The people were discouraged. They had endured seventy years in captivity and faced destruction when they finally came home. They were also under attack. The Samaritans were fighting against them with threats and political maneuvering. (Hmmm.) Enter Haggai who delivered a word of encouragement. He said that The Spirit of the Lord remained with them (2:4-5). He declared, “in this place I will grant peace” (2:9) He said, “From this day on, I will bless you” (2:19).

The world needs men and women of godly courage to speak both truth and hope. I know I need it. I suspect you do too. I’m going to let you in on a little secret. It’s been a hard year for me and I don’t usually often sit down to this laptop every morning brimming over with holy confidence.  I have to get in the Word and let God speak to me through His Spirit. As I write these devotionals for you, I am encouraged. I find hope. Friend, the best medicine for discouragement is to let God encourage others through you.
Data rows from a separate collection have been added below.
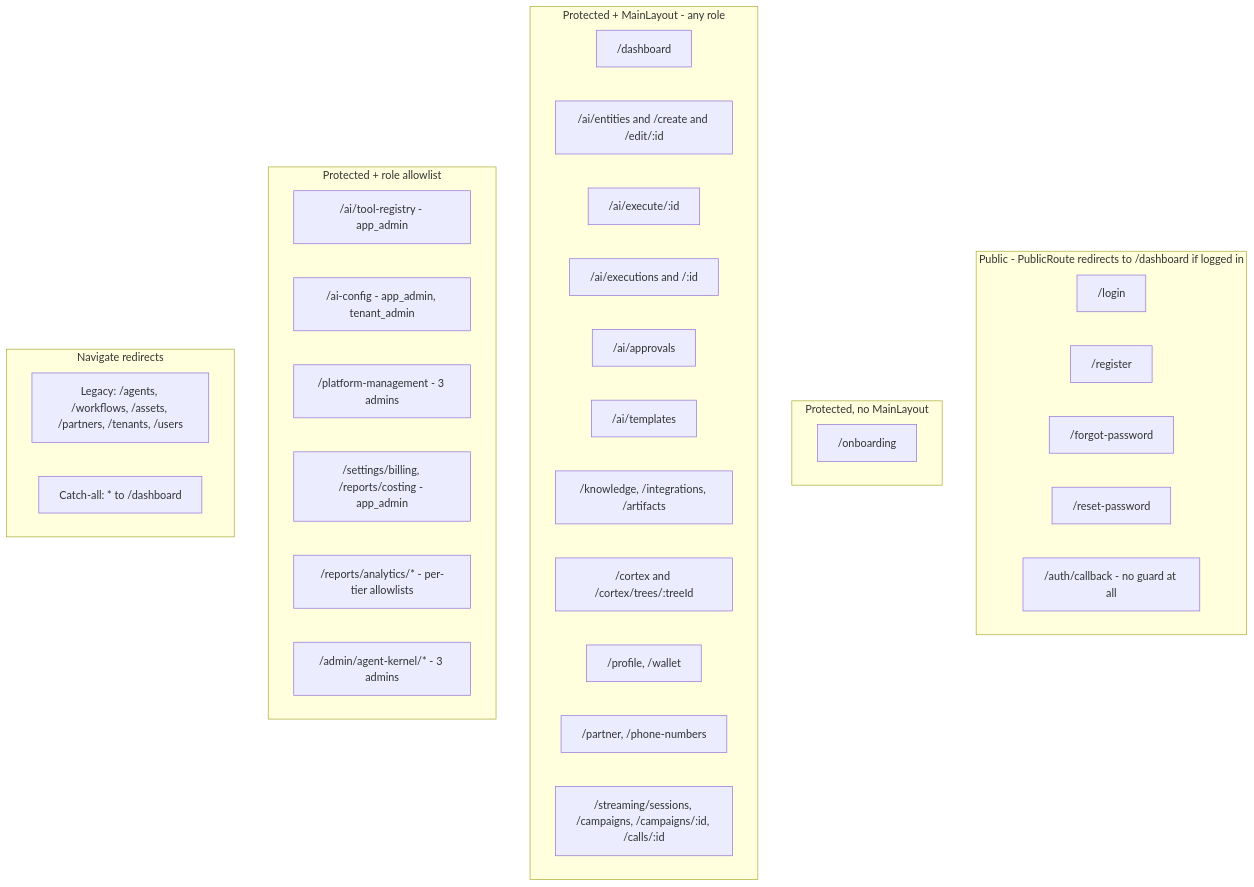
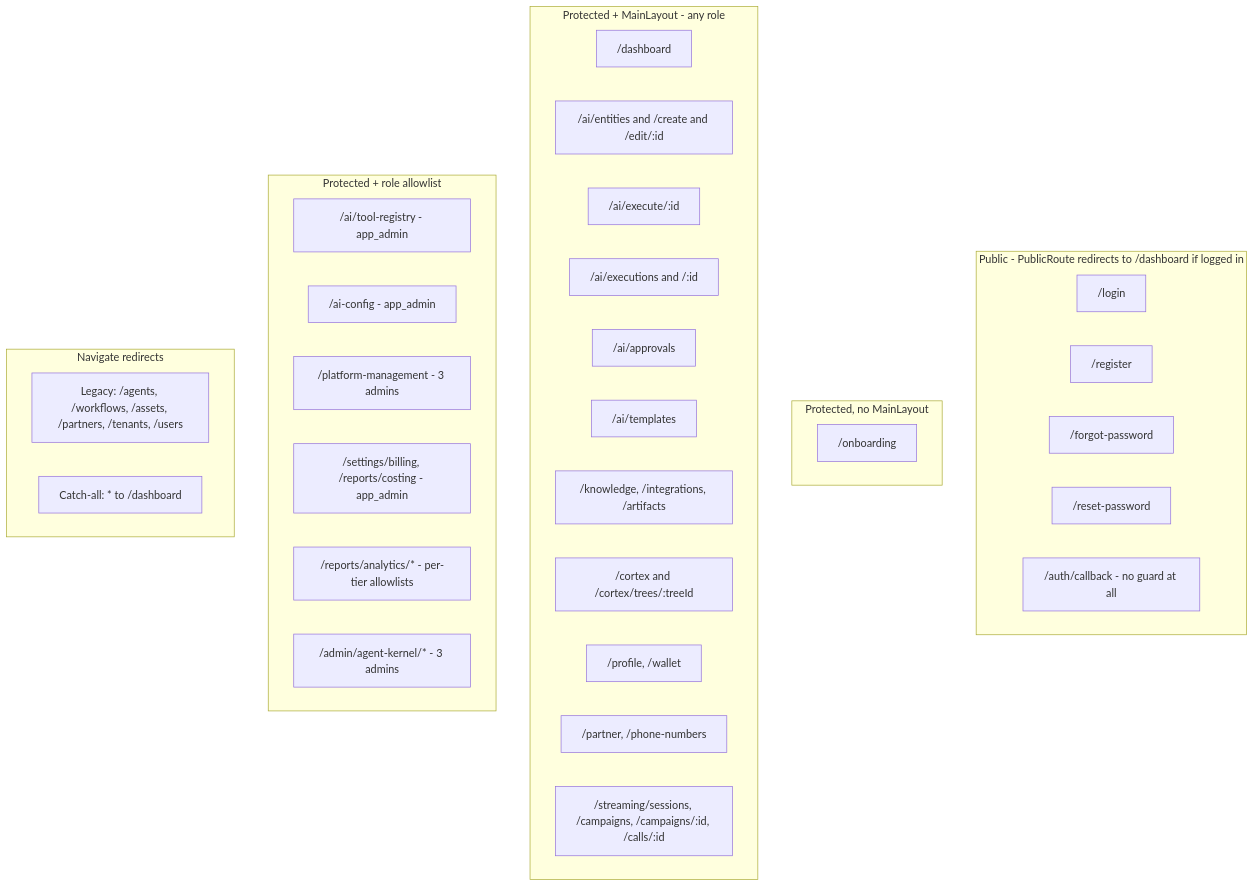
Before and after one commit to gondolerahul/hire-buddha-app: the fifth of 26 diagrams in docs/current/16-frontend.md, drawn with Mermaid. The commit also changed other lines of this file and 7 other files, not shown here.

First line of the commit message:
fix(frontend): only app_admin is offered the AI config page (PO-02)

````diff
--- a/docs/current/16-frontend.md
+++ b/docs/current/16-frontend.md
@@ -332,38 +332,38 @@
 ```mermaid
 graph TB
     subgraph Public["Public - PublicRoute redirects to /dashboard if logged in"]
         P1["/login"]
         P2["/register"]
         P3["/forgot-password"]
         P4["/reset-password"]
         P5["/auth/callback - no guard at all"]
     end
     subgraph NoLayout["Protected, no MainLayout"]
         N1["/onboarding"]
     end
     subgraph Core["Protected + MainLayout - any role"]
         C1["/dashboard"]
         C2["/ai/entities and /create and /edit/:id"]
         C3["/ai/execute/:id"]
         C4["/ai/executions and /:id"]
         C5["/ai/approvals"]
         C6["/ai/templates"]
         C7["/knowledge, /integrations, /artifacts"]
         C8["/cortex and /cortex/trees/:treeId"]
         C9["/profile, /wallet"]
         C10["/partner, /phone-numbers"]
         C11["/streaming/sessions, /campaigns, /campaigns/:id, /calls/:id"]
     end
     subgraph Gated["Protected + role allowlist"]
         G1["/ai/tool-registry - app_admin"]
-        G2["/ai-config - app_admin, tenant_admin"]
+        G2["/ai-config - app_admin"]
         G3["/platform-management - 3 admins"]
         G4["/settings/billing, /reports/costing - app_admin"]
         G5["/reports/analytics/* - per-tier allowlists"]
         G6["/admin/agent-kernel/* - 3 admins"]
     end
     subgraph Redirects["Navigate redirects"]
         R1["Legacy: /agents, /workflows, /assets, /partners, /tenants, /users"]
         R3["Catch-all: * to /dashboard"]
     end
 ```
````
Water can’t flow through a pipe without also getting the pipe wet. Beloved, who in your life needs a word of  hope?